*** Begin section ***

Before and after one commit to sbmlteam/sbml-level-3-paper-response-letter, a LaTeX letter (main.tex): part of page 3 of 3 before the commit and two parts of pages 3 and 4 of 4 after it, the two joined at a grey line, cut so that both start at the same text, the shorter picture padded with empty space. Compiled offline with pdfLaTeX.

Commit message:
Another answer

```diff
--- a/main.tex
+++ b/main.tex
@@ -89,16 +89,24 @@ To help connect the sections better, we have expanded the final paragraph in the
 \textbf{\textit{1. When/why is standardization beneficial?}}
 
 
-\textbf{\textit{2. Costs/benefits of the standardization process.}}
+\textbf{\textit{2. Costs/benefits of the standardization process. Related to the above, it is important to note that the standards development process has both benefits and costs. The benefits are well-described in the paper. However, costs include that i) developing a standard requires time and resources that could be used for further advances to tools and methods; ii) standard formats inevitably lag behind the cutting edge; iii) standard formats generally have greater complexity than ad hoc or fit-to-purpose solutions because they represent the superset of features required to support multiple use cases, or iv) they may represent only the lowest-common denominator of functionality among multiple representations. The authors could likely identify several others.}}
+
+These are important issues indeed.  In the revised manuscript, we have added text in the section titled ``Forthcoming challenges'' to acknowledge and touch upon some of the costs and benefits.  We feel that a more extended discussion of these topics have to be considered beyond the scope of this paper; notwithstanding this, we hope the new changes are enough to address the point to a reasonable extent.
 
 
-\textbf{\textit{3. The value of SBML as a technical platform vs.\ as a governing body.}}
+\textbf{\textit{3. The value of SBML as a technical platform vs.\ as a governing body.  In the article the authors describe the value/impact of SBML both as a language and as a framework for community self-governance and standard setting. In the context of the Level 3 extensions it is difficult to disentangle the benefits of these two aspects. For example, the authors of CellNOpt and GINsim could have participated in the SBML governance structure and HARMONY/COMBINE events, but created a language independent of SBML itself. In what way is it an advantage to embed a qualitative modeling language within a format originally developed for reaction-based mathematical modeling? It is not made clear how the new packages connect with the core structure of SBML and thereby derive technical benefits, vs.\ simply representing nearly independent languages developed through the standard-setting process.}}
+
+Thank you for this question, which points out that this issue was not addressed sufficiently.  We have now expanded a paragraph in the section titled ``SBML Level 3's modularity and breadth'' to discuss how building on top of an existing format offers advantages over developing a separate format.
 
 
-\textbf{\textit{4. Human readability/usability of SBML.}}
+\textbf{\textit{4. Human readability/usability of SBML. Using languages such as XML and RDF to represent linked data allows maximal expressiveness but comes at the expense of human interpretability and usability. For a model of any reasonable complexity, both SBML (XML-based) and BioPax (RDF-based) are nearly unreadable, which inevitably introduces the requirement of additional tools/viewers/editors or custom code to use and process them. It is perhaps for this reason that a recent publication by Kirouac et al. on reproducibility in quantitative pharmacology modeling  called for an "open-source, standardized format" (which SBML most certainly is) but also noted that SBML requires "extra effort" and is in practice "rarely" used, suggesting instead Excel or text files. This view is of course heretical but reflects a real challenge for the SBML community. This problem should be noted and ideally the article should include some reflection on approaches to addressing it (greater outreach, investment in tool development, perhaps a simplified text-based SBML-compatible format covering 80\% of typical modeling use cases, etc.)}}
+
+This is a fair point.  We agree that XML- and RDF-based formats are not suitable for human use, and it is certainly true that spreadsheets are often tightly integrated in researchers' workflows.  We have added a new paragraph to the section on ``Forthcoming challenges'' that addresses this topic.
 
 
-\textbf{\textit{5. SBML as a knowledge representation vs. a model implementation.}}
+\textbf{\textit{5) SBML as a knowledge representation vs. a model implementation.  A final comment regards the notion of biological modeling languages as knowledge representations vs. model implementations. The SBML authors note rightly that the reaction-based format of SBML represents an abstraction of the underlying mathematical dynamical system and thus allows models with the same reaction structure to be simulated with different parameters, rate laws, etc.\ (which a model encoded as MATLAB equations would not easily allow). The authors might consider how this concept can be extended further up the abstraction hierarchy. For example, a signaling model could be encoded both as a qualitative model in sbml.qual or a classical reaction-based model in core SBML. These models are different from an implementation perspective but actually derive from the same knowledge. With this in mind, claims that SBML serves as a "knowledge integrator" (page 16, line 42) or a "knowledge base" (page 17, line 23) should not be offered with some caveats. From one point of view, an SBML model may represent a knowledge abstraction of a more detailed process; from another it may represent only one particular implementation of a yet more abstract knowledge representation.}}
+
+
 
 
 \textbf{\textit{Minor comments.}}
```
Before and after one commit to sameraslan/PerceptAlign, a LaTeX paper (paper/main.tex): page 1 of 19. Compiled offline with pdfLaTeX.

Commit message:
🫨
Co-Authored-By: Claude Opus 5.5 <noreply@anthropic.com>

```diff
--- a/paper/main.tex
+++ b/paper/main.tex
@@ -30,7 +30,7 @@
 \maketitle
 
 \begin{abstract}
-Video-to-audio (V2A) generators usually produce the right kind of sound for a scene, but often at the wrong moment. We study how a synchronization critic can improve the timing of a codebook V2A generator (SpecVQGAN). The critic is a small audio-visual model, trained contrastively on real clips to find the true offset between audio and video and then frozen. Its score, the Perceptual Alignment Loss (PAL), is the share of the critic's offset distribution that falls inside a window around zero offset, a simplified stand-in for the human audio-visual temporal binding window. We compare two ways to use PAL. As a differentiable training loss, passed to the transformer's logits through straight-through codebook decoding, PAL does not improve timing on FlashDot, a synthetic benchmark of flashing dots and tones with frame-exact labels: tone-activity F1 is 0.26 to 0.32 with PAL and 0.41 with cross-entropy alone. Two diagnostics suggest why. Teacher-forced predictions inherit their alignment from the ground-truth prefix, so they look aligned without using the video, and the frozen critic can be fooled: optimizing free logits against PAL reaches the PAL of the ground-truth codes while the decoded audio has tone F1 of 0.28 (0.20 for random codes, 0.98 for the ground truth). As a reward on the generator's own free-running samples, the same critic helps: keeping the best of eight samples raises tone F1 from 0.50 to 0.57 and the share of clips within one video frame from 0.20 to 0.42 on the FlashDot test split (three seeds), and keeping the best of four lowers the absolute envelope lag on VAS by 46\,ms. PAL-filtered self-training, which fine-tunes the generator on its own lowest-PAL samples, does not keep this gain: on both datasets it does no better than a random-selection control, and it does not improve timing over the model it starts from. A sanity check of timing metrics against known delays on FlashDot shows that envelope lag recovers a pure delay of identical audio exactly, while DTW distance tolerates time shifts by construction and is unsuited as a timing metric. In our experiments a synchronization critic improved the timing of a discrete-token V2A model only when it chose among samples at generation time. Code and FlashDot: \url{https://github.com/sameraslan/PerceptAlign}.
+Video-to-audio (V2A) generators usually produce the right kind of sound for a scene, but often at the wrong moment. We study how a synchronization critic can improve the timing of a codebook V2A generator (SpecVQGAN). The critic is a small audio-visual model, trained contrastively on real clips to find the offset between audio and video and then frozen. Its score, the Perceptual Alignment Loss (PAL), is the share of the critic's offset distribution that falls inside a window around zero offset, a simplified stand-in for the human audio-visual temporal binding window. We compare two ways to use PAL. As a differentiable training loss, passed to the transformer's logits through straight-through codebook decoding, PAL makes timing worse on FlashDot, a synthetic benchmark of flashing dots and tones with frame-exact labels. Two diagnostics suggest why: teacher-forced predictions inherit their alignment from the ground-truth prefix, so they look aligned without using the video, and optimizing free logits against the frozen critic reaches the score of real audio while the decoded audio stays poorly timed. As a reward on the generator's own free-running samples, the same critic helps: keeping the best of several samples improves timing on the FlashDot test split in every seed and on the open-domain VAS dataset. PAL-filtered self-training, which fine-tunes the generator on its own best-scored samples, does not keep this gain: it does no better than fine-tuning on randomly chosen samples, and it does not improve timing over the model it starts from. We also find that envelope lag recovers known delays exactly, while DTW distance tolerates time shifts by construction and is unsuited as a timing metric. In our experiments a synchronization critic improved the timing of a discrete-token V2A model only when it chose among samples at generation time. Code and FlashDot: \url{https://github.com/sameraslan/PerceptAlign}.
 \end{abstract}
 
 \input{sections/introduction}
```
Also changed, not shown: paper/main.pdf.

*** End section ***

◆ TO DO ◆
Exactly how many lines in the listing above contain the word "LaTeX"? Only the number should be given.

◆ WORKED SOLUTION ◆
2